Saint James the Greater.

This image hangs over the Marion and Terry entrance of the Cathedral.
It dates from 1950.
 

             Pious historians have struggled for centuries to fill in the gaps in our knowledge of Saint James’ life.  Some of these stories have become so overlaid with fantasy that they strike the modern reader as too silly to be believed.  The only certainty is that a tremendous devotion to Saint James the Apostle grew up around a certain tomb in Compostela in Spain (as late as 1884, these relics were approved by Pope Leo XIII).  The mystery is, how the apostle James came to be buried there.  According to legend, he had traveled to Spain in the early years of his brief ministry, and met with little success, winning over only a handful of disciples.  Legend also tells us that two of these (Theodore and Athanasius, by name) accompanied him back to Jerusalem, where he was martyred at the hands of Herod.  It was these same disciples who stole away his body, and with it climbed into a rudderless boat.  They begged God to be their pilot; the boat drifted to Galicia, Spain, and there the apostle was buried; in due time, his faithful friends were buried beside him.

            For centuries the tomb was forgotten.  It was rediscovered in the ninth century.  Two quite distinct legends have come down to us detailing how this miracle came about.  One tells us that “shepherds abiding in the field” witnessed mysterious starry signs in the sky.  The Bishop of Iria Flavia, Teodomiro, following the lead pointed out by the stars, discovered the tomb of the apostle.  (Incidentally, until recent years Bishop Teodomiro was considered as much a piece of fiction as the legend in which he figures, but modern excavations beneath the Cathedral of Santiago discovered that he was quite real, buried in the ninth century near the tomb of the saint he so loved.)

            A second legend which overlaps in some details with the first is related in the Song of Roland.  In this famous narrative of the crusades against the Moors, there is a scene in which the emperor Charlemagne, in a dream, is blessed with a visit from Saint James the Greater.  The apostle promises that Charlemagne will conquer the Moors throughout all of Spain; he then shows him a vision of a starry road in the sky, telling him to follow this path to the saint’s tomb. 

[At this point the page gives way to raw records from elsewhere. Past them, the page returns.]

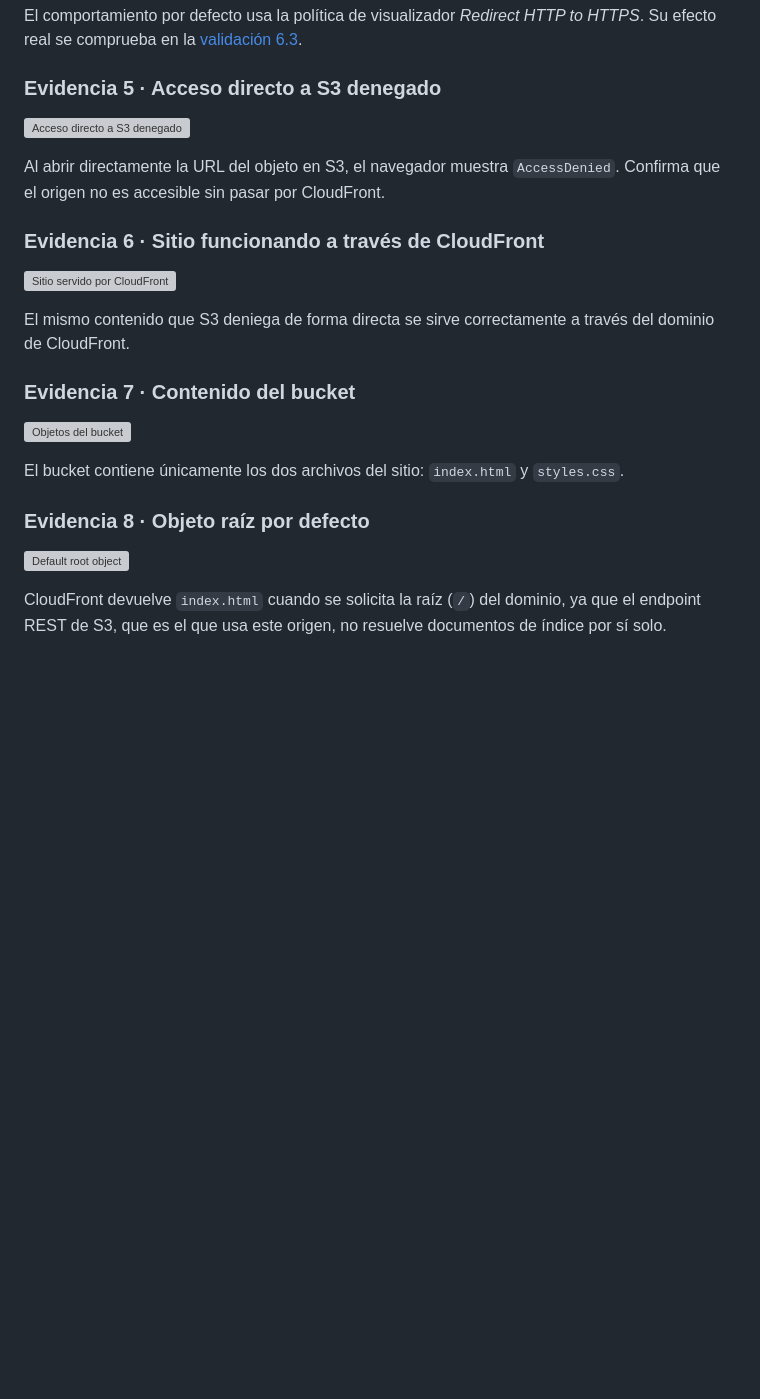
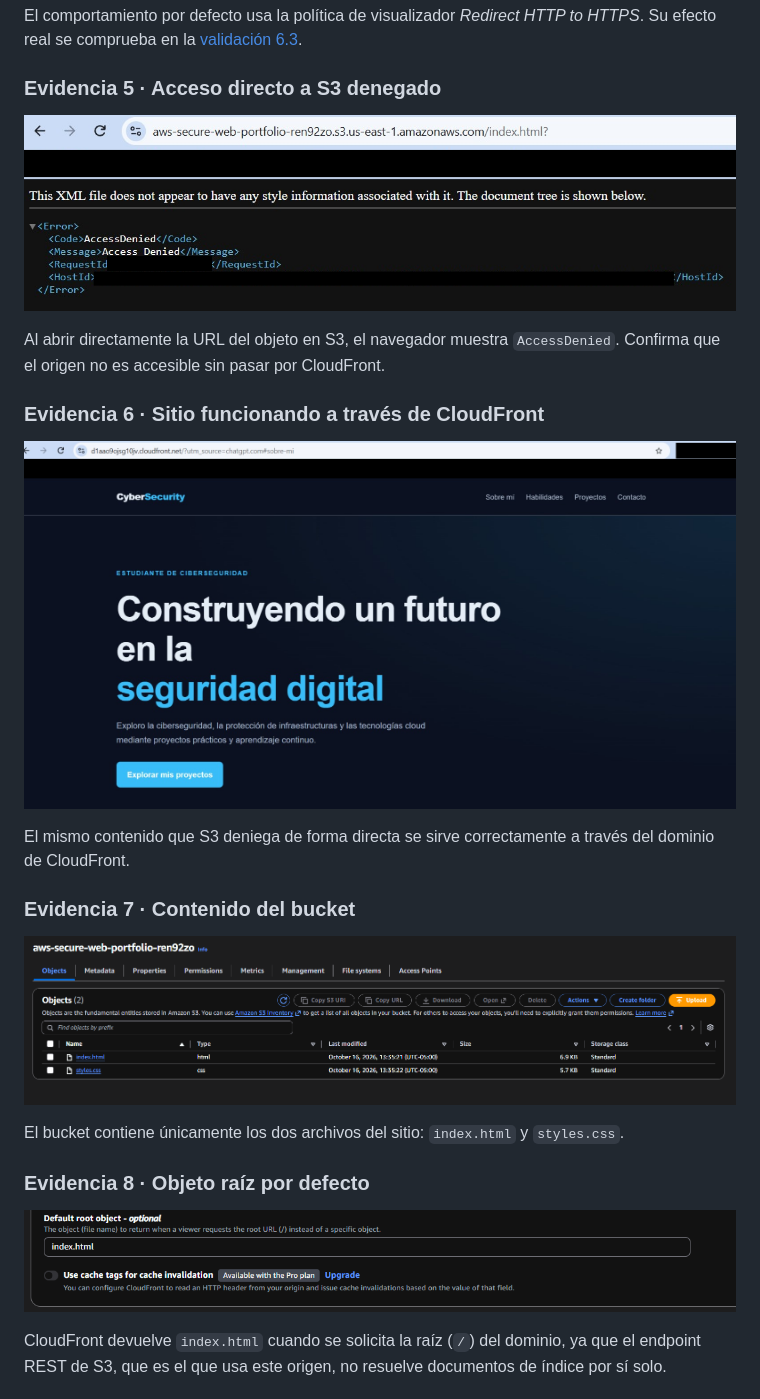
Before and after one commit to Ren92zo/AWS-Secure-Web-Portfolio, a Markdown page: README.md, the part around one of its changes. GitHub-like rendering; blank space fills up the shorter version; grey boxes are pictures that could not be loaded.

```diff
--- a/README.md
+++ b/README.md
@@ -190,25 +190,25 @@ El comportamiento por defecto usa la política de visualizador *Redirect HTTP to
 
 ### Evidencia 5 · Acceso directo a S3 denegado
 
-![Acceso directo a S3 denegado](docs/evidencias/03_s3_acceso_directo_403_redactado.png)
+![Acceso directo a S3 denegado](docs/evidence/03_s3_acceso_directo_403_redactado.png)
 
 Al abrir directamente la URL del objeto en S3, el navegador muestra `AccessDenied`. Confirma que el origen no es accesible sin pasar por CloudFront.
 
 ### Evidencia 6 · Sitio funcionando a través de CloudFront
 
-![Sitio servido por CloudFront](docs/evidencias/04_sitio_cloudfront_redactado.png)
+![Sitio servido por CloudFront](docs/evidence/04_sitio_cloudfront_redactado.png)
 
 El mismo contenido que S3 deniega de forma directa se sirve correctamente a través del dominio de CloudFront.
 
 ### Evidencia 7 · Contenido del bucket
 
-![Objetos del bucket](docs/evidencias/07_bucket_objetos.png)
+![Objetos del bucket](docs/evidence/07_bucket_objetos.png)
 
 El bucket contiene únicamente los dos archivos del sitio: `index.html` y `styles.css`.
 
 ### Evidencia 8 · Objeto raíz por defecto
 
-![Default root object](docs/evidencias/08_default_root_object.png)
+![Default root object](docs/evidence/08_default_root_object.png)
 
 CloudFront devuelve `index.html` cuando se solicita la raíz (`/`) del dominio, ya que el endpoint REST de S3, que es el que usa este origen, no resuelve documentos de índice por sí solo.
 
```
Also changed, not shown: other parts of README.md (+9 -9 lines).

Saint James "the Moorslayer."

This little image, which was a gift to Father Ryan,
inspired the great puppet which makes an
appearance every year on the Feast of St. James.
 

           In fact, modern scholars consider both legends as deriving from a simple misreading of the name of the village where the tomb was located, Compostela.  Medieval linguists preferred to understand “Compostela” as campus stellae, or “field of stars.”  In fact, the name is a corrupted form of compositum, past participle of the Latin verb componere, “to bury.”  The recent excavations of the area under the nave of the Cathedral have revealed that the tomb of the Apostle was in fact part of a very ancient necropolis, in use from the first century B.C. until the end of the sixth century A.D.  This discover has led many archeologists to believe that the attribution of these relics to the Apostle James is not as far-fetched as has been supposed.  In this case there may well be “a grain of truth in the wildest fable.”

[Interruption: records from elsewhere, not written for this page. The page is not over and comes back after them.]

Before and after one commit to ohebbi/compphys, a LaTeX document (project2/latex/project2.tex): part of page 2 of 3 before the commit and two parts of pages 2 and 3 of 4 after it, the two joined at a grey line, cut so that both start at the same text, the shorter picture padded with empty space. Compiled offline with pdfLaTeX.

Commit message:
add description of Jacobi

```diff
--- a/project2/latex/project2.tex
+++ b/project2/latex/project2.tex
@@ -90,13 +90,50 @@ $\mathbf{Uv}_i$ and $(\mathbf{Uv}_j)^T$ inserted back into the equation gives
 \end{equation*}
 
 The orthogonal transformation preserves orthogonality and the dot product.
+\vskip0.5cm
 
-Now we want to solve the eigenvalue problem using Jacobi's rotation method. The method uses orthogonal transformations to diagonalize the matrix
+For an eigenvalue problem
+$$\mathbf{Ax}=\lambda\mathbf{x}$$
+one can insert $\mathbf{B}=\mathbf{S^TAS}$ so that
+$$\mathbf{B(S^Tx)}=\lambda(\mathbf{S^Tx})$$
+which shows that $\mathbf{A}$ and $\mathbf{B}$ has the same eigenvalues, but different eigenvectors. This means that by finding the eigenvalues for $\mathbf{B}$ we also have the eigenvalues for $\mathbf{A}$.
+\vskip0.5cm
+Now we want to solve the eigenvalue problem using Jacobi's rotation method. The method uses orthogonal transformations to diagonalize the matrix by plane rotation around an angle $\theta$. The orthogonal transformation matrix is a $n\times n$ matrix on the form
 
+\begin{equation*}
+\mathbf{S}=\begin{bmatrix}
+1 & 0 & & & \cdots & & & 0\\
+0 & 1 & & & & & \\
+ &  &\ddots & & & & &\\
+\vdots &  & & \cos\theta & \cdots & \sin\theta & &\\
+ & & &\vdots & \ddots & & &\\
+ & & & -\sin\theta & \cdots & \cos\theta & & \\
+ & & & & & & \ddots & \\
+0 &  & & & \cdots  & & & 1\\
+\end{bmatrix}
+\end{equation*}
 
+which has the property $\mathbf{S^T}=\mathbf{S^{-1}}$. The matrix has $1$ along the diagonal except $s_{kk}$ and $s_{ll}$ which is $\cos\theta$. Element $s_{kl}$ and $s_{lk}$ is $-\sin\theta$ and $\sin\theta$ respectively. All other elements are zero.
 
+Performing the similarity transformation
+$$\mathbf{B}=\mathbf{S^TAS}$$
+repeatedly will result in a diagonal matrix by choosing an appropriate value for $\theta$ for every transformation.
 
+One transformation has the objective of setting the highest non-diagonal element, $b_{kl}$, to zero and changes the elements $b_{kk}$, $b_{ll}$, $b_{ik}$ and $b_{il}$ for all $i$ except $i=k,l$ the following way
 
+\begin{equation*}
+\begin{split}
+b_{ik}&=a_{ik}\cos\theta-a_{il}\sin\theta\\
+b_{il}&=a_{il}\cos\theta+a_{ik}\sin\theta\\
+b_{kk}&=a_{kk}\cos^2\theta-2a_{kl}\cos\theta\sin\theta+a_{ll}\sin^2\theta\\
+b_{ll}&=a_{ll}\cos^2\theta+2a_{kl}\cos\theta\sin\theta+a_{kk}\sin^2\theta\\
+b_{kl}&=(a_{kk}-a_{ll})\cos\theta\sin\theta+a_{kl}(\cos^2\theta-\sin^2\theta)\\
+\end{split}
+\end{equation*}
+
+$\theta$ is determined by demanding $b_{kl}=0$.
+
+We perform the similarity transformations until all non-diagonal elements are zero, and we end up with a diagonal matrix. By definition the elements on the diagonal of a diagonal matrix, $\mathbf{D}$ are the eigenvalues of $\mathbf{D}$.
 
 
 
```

             And, true or not, the great battle in which Saint James had purportedly achieved victory of Charlemagne made both the emperor and the saint international celebrities.  The apostle’s fame as a miracle worker spread far and wide, and year after year, more and more pilgrims began to make the journey west to visit his tomb and beg for his intercession.  These pilgrims had to be accommodated:  in the 830s, with a simple chapel built over the saints’ tomb; then, in 899 with a grander basilica, later destroyed by the Moors.  In 1075 work was begun on the present-day Cathedral of Santiago, which was at last consecrated on April 3, 1211.

 

u Saint James the Greater Home u

 

 

Return to St. James Cathedral Parish Website

804 Ninth Avenue
Seattle, Washington  98104
Phone 206.622.3559  Fax 206.622.5303